  4. Focus on what you can control (yourself). There are too many things that are outside of your control right now. Instead, find ways you can boost your immune system and/or prevent your exposure. For many Asians, that means wearing face masks and opening the windows. I personally use essential oils to support to our immune systems and buy fruit for my family like a mad woman. Whatever strategies can strengthen you, whether it’s making grandma’s chicken soup or deep cleaning your house, I say go for it!
  5. Take care of your own physical, emotional, and spiritual health. The stronger you are, the better you can survive and even thrive during this time. Get enough sleep, eat well, exercise daily. Pray like crazy. Turn off the news. Watch something funny. Call a friend. Do a conference call with a group of friends. Listen to a podcast. Read a book. Get e-therapy. Learn something new. Go for a walk or a drive. If you have a balcony or a yard, sit outside in the fresh air and sun.
  6. If you have faith, put it into action. Trust in God. Meditate on His promises. Listen to worship music. God is greater than our circumstances, and He provides for us even in times of uncertainty. Be a light during this dark time. Don’t give in to fear or settle for mere self-preservation; your neighbor needs the hope and the love that you give, albeit in creative ways. Look out for those who are isolated, struggling, or vulnerable to domestic violence.

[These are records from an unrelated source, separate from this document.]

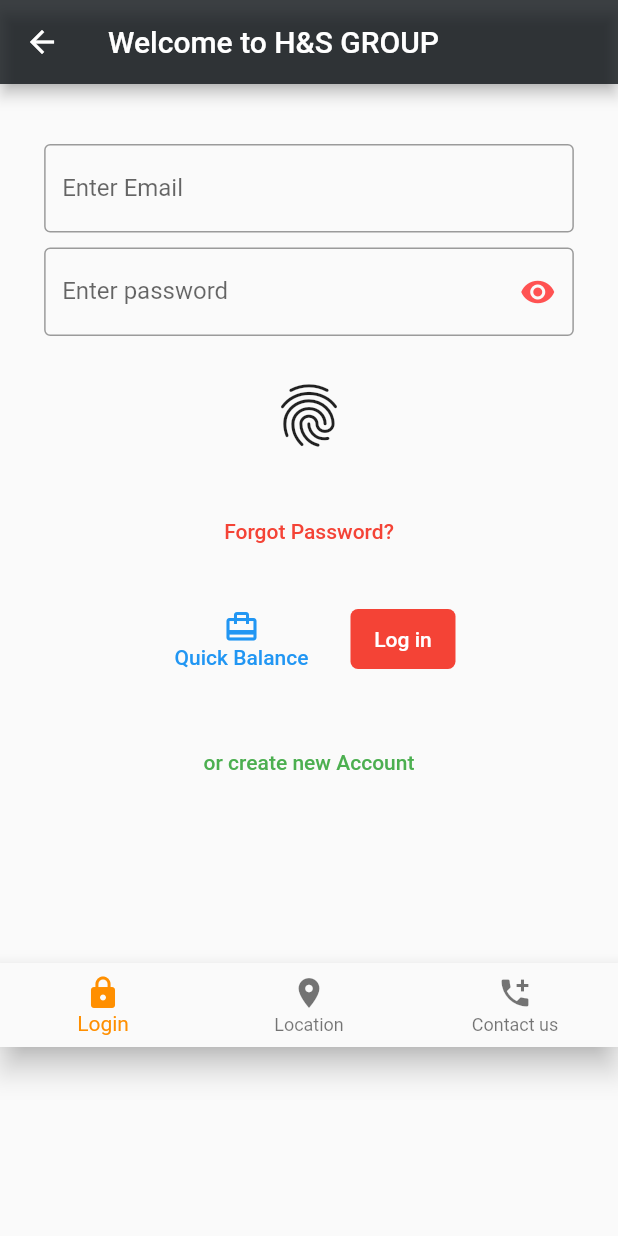
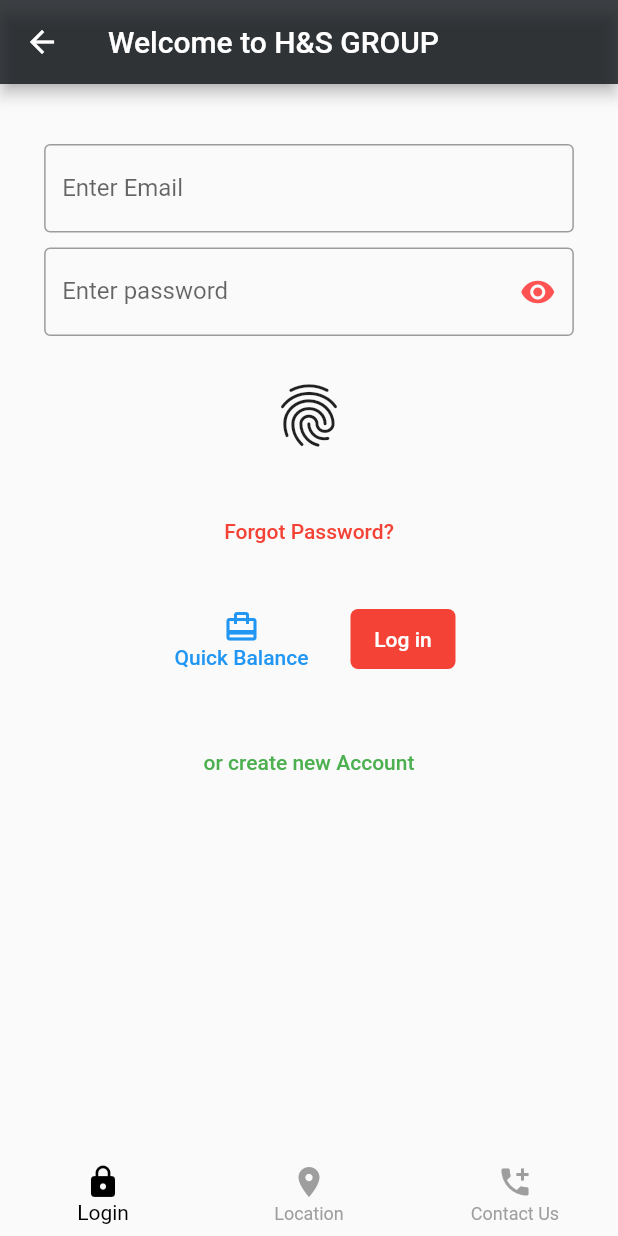
Before and after one commit to Amba-Digital-Marketing/hsapp2, a Flutter app: the screen it shows after launch, after a tap on "Sign In", on a phone screen of 412 x 824 dp. Run offline on Flutter 3.47's test engine with Material 2 defaults, Android fonts, the phone set to English and light mode, and no system bars.

Commit message:
Bottom Nav for Home widget

```diff
--- a/lib/Views/StatefulWidgets/Auth/BaseLogin.dart
+++ b/lib/Views/StatefulWidgets/Auth/BaseLogin.dart
@@ -20,6 +20,7 @@ class BaseLogin extends StatelessWidget {
         builder: (context) {
 
           return MaterialApp(
+            debugShowCheckedModeBanner: false,
             title: 'BaseLogin',
             home: SafeArea(
               child: Container(
@@ -134,7 +135,7 @@ class BaseLogin extends StatelessWidget {
 
                           TextButton(
                             onPressed: ()=>{
-                              Navigator.pushNamed(context, '/Login'),
+                              Navigator.pushNamed(context, '/HomeWidget'),
                             },
                             child: const Text("Sign In"),
                             style: ButtonStyle(
--- a/lib/Views/StatefulWidgets/Auth/Login.dart
+++ b/lib/Views/StatefulWidgets/Auth/Login.dart
@@ -1,5 +1,6 @@
 import 'package:flutter/cupertino.dart';
 import 'package:flutter/material.dart';
+import 'package:hsapp2/Views/StatefulWidgets/Others/HomeWidget.dart';
 
 class Login extends StatefulWidget {
   const Login({Key? key, String title = "Login"}) : super(key: key);
@@ -18,6 +19,7 @@ class _LoginState extends State<Login> {
     double height = MediaQuery.of(context).size.height;
 
     return MaterialApp(
+      debugShowCheckedModeBanner: false,
       home: Scaffold(
         appBar: AppBar(
           backgroundColor: const Color.fromARGB(200, 10, 15, 19),
@@ -174,44 +176,16 @@ class _LoginState extends State<Login> {
                       ),
                     ),
                   ),
+
                 ],
 
               ),
-              Align(
-                alignment: Alignment(0.5,-1),
-                child: Expanded(
-                  child: Container(
-                    child: Column(
-                      crossAxisAlignment: CrossAxisAlignment.start,
-                      children: [
-                        BottomNavigationBar(
-                          items: const <BottomNavigationBarItem>[
-                            BottomNavigationBarItem(
-                              icon: Icon(Icons.lock),
-                              label: 'Login',
-                            ),
-                            BottomNavigationBarItem(
-                              icon: Icon(Icons.location_on),
-                              label: 'Location',
-                            ),
-                            BottomNavigationBarItem(
-                              icon: Icon(Icons.add_ic_call),
-                              label: 'Contact us',
-                            ),
 
-                          ],
-                          //currentIndex: _selectedIndex,
-                          selectedItemColor: Colors.amber[800],
-                          // onTap: _onItemTapped,
-                        ),
-                      ],
-                    ),
-                  ),
-                ),
-              )
+
             ],
 
           ),
+
         ),
       ),
 
--- /dev/null
+++ b/lib/Views/StatefulWidgets/Others/HomeWidget.dart
@@ -0,0 +1,60 @@
+import 'package:flutter/cupertino.dart';
+import 'package:flutter/material.dart';
+import 'package:hsapp2/Views/StatefulWidgets/Auth/Login.dart';
+import 'package:hsapp2/Views/StatefulWidgets/Dashboard/ContactUs.dart';
+import 'package:hsapp2/Views/StatefulWidgets/Dashboard/Location.dart';
+
+class HomeWidget extends StatefulWidget {
+  const HomeWidget({Key? key, String title = "Home Widget"}) : super(key: key);
+
+  @override
+  _HomeWidgetState createState() => _HomeWidgetState();
+}
+
+// Used for Bottom Navigation Bar
+
+class _HomeWidgetState extends State<HomeWidget> {
+  int selectedIndex = 0;
+  @override
+  Widget build(BuildContext context) {
+    List<Widget> widgetOptions = <Widget>[
+      Login(),
+      Location(),
+      ContactUs(),
+
+
+    ];
+    void onTabTapped(index) {
+      setState(() {
+        selectedIndex = index;
+      });
+    }
+
+    return Scaffold(
+      body: widgetOptions.elementAt(selectedIndex),
+      bottomNavigationBar: BottomNavigationBar(
+        selectedItemColor: Colors.black,
+        unselectedItemColor: Colors.grey,
+        showSelectedLabels: true,
+        showUnselectedLabels: true,
+        elevation: 0,
+        onTap: onTabTapped,
+        currentIndex: selectedIndex,
+        items: [
+          BottomNavigationBarItem(
+            icon: Icon(Icons.lock),
+            label: 'Login',
+          ),
+          BottomNavigationBarItem(
+            icon: Icon(Icons.location_on),
+            label: 'Location',
+          ),
+          BottomNavigationBarItem(
+            icon: Icon(Icons.add_ic_call),
+            label: 'Contact Us',
+          ),
+        ],
+      ),
+    );
+  }
+}
--- a/lib/main.dart
+++ b/lib/main.dart
@@ -2,6 +2,7 @@ import 'package:flutter/material.dart';
 import 'package:hsapp2/Views/StatefulWidgets/Auth/BaseLogin.dart';
 import 'package:hsapp2/Views/StatelessWidgets/SplashScreen.dart';
 import 'Views/StatefulWidgets/Auth/Login.dart';
+import 'Views/StatefulWidgets/Others/HomeWidget.dart';
 
 void main() {
   runApp(const MyApp());
@@ -10,10 +11,12 @@ void main() {
 class MyApp extends StatelessWidget {
   const MyApp({Key? key}) : super(key: key);
 
+
   // This widget is the root of your application.
   @override
   Widget build(BuildContext context) {
     return MaterialApp(
+      debugShowCheckedModeBanner: false,
       title: 'H&S Application',
       theme: ThemeData(
         primarySwatch: Colors.blue,
@@ -26,6 +29,7 @@ class MyApp extends StatelessWidget {
         '/splashScreen': (BuildContext context) => const SplashScreen(title: 'Splash Screen'),
         '/BaseLogin': (BuildContext context) => const BaseLogin(title: 'Base Login'),
         '/Login': (BuildContext context) => const Login(title: 'Login'),
+        '/HomeWidget': (BuildContext context) => const HomeWidget(title: 'Nav Widget'),
 
       },
     );
```
Also changed, not shown: lib/Views/StatefulWidgets/Dashboard/ContactUs.dart (added, +17 -0 lines), lib/Views/StatefulWidgets/Dashboard/Location.dart (added, +17 -0 lines).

  7. Be generous. Give a gift card to someone who is not able to work during this time. Support your church even though the services have been cancelled. Pay your employees. Order take-out. Support small businesses. Donate blood. Give a phone call to someone who is vulnerable. Send a card to someone in a nursing home. Offer to shop for someone else. Donate to a food bank. Sew cloth masks. There are endless possibilities to sow seeds of generosity during this time. [From my friend Ruth and used with permission.]